Line by line, restate the material word for word, omitting any image.

Content starts

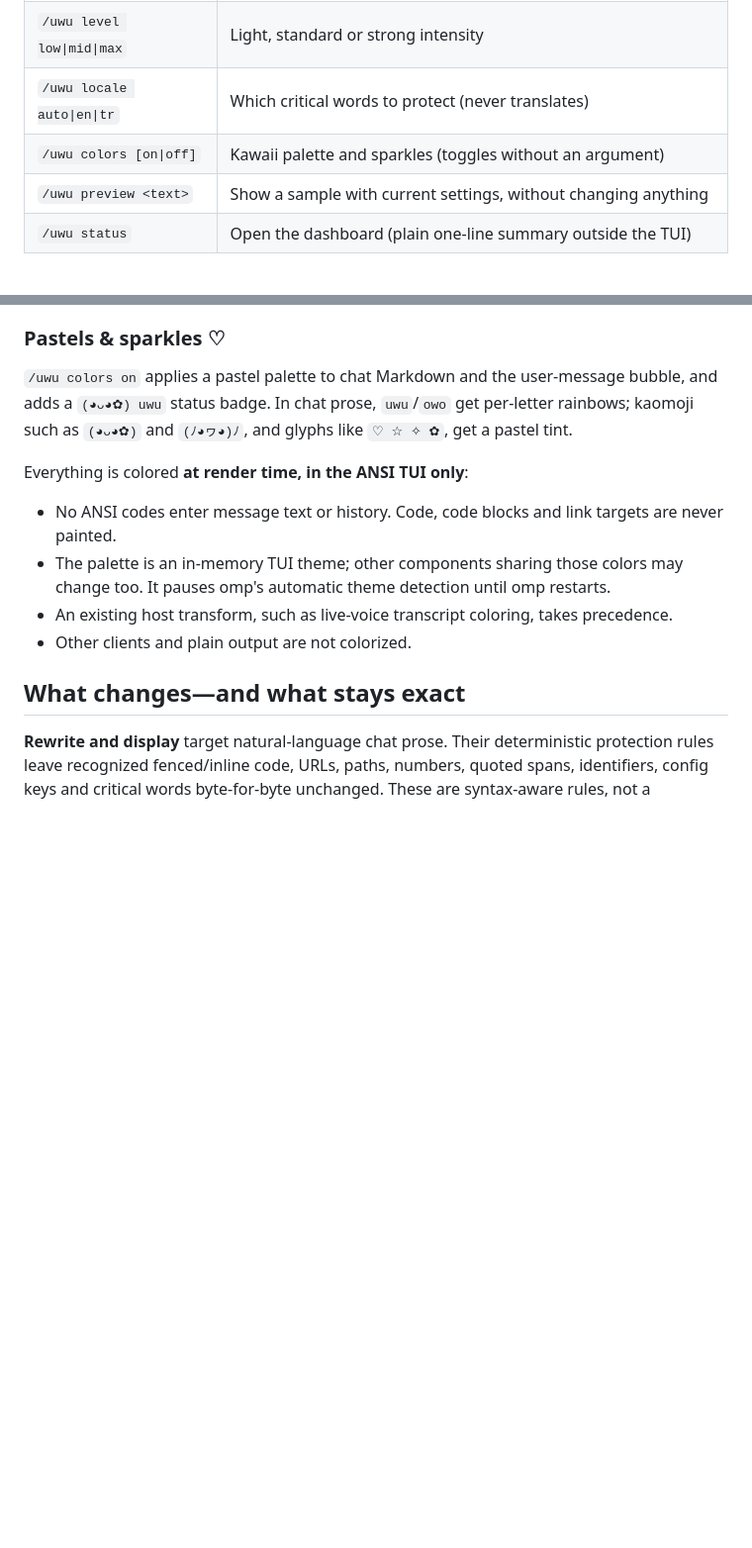
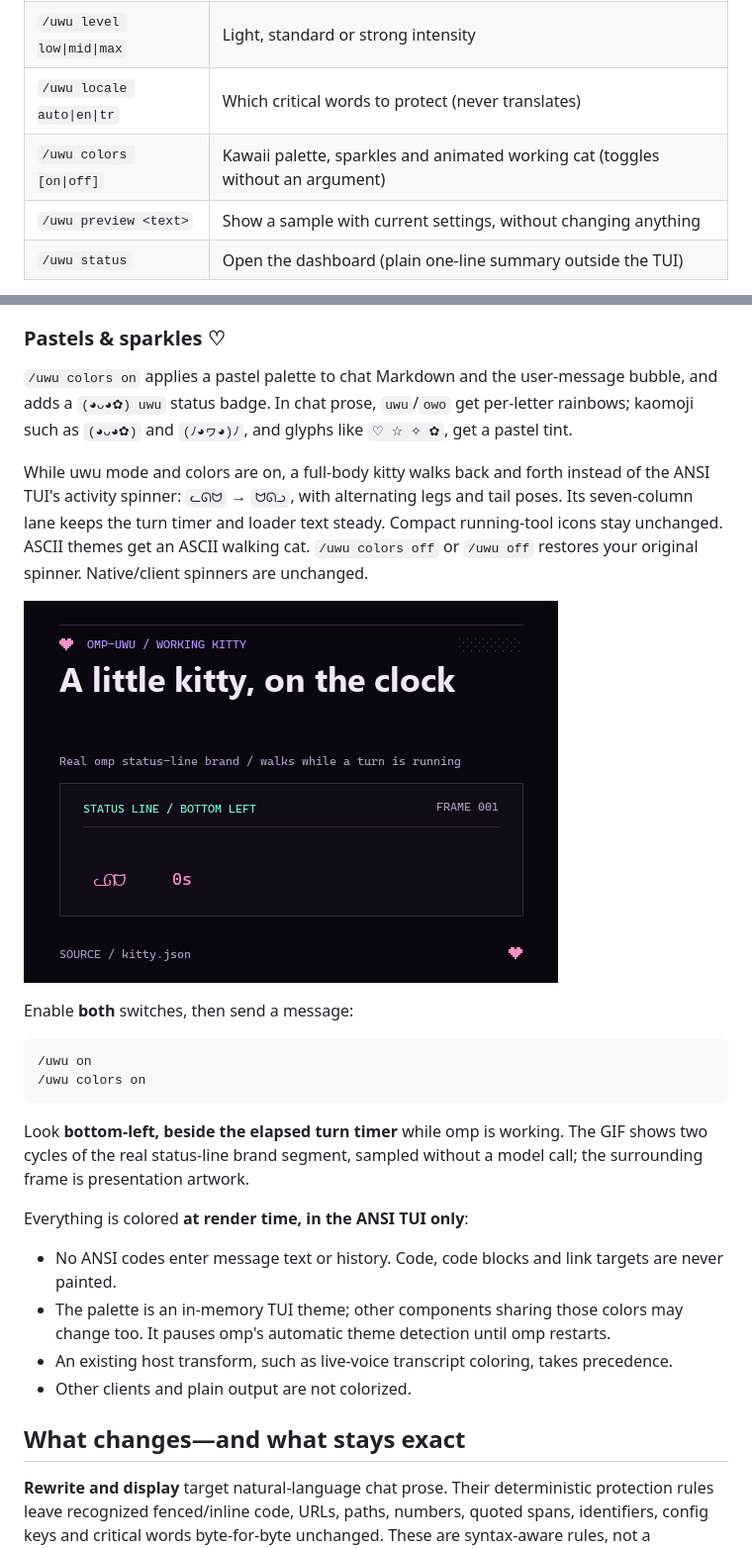
Before and after one commit to NaC-L/omp-uwu, a Markdown page: README.md, 2 parts joined by grey strips. Shown at 99% size. Rendered like a GitHub page; pictures changed too: demo/kitty.gif (added); blank space fills up the shorter version.

Commit message:
Add walking kitty activity animation and README demo

````diff
--- a/README.md
+++ b/README.md
@@ -62,7 +62,7 @@ Commands stay plain, even when the conversation gets fluffy.
 | `/uwu display` | **Experimental:** style prose only on screen, in the ANSI TUI |
 | `/uwu level low\|mid\|max` | Light, standard or strong intensity |
 | `/uwu locale auto\|en\|tr` | Which critical words to protect (never translates) |
-| `/uwu colors [on\|off]` | Kawaii palette and sparkles (toggles without an argument) |
+| `/uwu colors [on\|off]` | Kawaii palette, sparkles and animated working cat (toggles without an argument) |
 | `/uwu preview <text>` | Show a sample with current settings, without changing anything |
 | `/uwu status` | Open the dashboard (plain one-line summary outside the TUI) |
 
@@ -80,6 +80,19 @@ In prompt style, `/uwu preview` is a **deterministic approximation**, not a pred
 ### Pastels & sparkles ♡
 
 `/uwu colors on` applies a pastel palette to chat Markdown and the user-message bubble, and adds a `(◕ᴗ◕✿) uwu` status badge. In chat prose, `uwu`/`owo` get per-letter rainbows; kaomoji such as `(◕ᴗ◕✿)` and `(ﾉ◕ヮ◕)ﾉ`, and glyphs like `♡ ☆ ✧ ✿`, get a pastel tint.
+
+While uwu mode and colors are on, a full-body kitty walks back and forth instead of the ANSI TUI's activity spinner: `ᓚᘏᗢ` → `ᗢᘏᓗ`, with alternating legs and tail poses. Its seven-column lane keeps the turn timer and loader text steady. Compact running-tool icons stay unchanged. ASCII themes get an ASCII walking cat. `/uwu colors off` or `/uwu off` restores your original spinner. Native/client spinners are unchanged.
+
+![Real omp status-line kitty walking back and forth beside the elapsed turn timer](demo/kitty.gif)
+
+Enable **both** switches, then send a message:
+
+```text
+/uwu on
+/uwu colors on
+```
+
+Look **bottom-left, beside the elapsed turn timer** while omp is working. The GIF shows two cycles of the real status-line brand segment, sampled without a model call; the surrounding frame is presentation artwork.
 
 Everything is colored **at render time, in the ANSI TUI only**:
 
````
Also changed, not shown: other parts of README.md (+4 -3 lines), 6 other files.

Content ends

TASK SOLUTION:
Before and after one commit to NaC-L/omp-uwu, a Markdown page: README.md, 2 parts joined by grey strips. Shown at 99% size. Rendered like a GitHub page; pictures changed too: demo/kitty.gif (added); blank space fills up the shorter version.

Commit message:
Add walking kitty activity animation and README demo

````diff
--- a/README.md
+++ b/README.md
@@ -62,7 +62,7 @@ Commands stay plain, even when the conversation gets fluffy.
 | `/uwu display` | **Experimental:** style prose only on screen, in the ANSI TUI |
 | `/uwu level low\|mid\|max` | Light, standard or strong intensity |
 | `/uwu locale auto\|en\|tr` | Which critical words to protect (never translates) |
-| `/uwu colors [on\|off]` | Kawaii palette and sparkles (toggles without an argument) |
+| `/uwu colors [on\|off]` | Kawaii palette, sparkles and animated working cat (toggles without an argument) |
 | `/uwu preview <text>` | Show a sample with current settings, without changing anything |
 | `/uwu status` | Open the dashboard (plain one-line summary outside the TUI) |
 
@@ -80,6 +80,19 @@ In prompt style, `/uwu preview` is a **deterministic approximation**, not a pred
 ### Pastels & sparkles ♡
 
 `/uwu colors on` applies a pastel palette to chat Markdown and the user-message bubble, and adds a `(◕ᴗ◕✿) uwu` status badge. In chat prose, `uwu`/`owo` get per-letter rainbows; kaomoji such as `(◕ᴗ◕✿)` and `(ﾉ◕ヮ◕)ﾉ`, and glyphs like `♡ ☆ ✧ ✿`, get a pastel tint.
+
+While uwu mode and colors are on, a full-body kitty walks back and forth instead of the ANSI TUI's activity spinner: `ᓚᘏᗢ` → `ᗢᘏᓗ`, with alternating legs and tail poses. Its seven-column lane keeps the turn timer and loader text steady. Compact running-tool icons stay unchanged. ASCII themes get an ASCII walking cat. `/uwu colors off` or `/uwu off` restores your original spinner. Native/client spinners are unchanged.
+
+![Real omp status-line kitty walking back and forth beside the elapsed turn timer](demo/kitty.gif)
+
+Enable **both** switches, then send a message:
+
+```text
+/uwu on
+/uwu colors on
+```
+
+Look **bottom-left, beside the elapsed turn timer** while omp is working. The GIF shows two cycles of the real status-line brand segment, sampled without a model call; the surrounding frame is presentation artwork.
 
 Everything is colored **at render time, in the ANSI TUI only**:
 
````
Also changed, not shown: other parts of README.md (+4 -3 lines), 6 other files.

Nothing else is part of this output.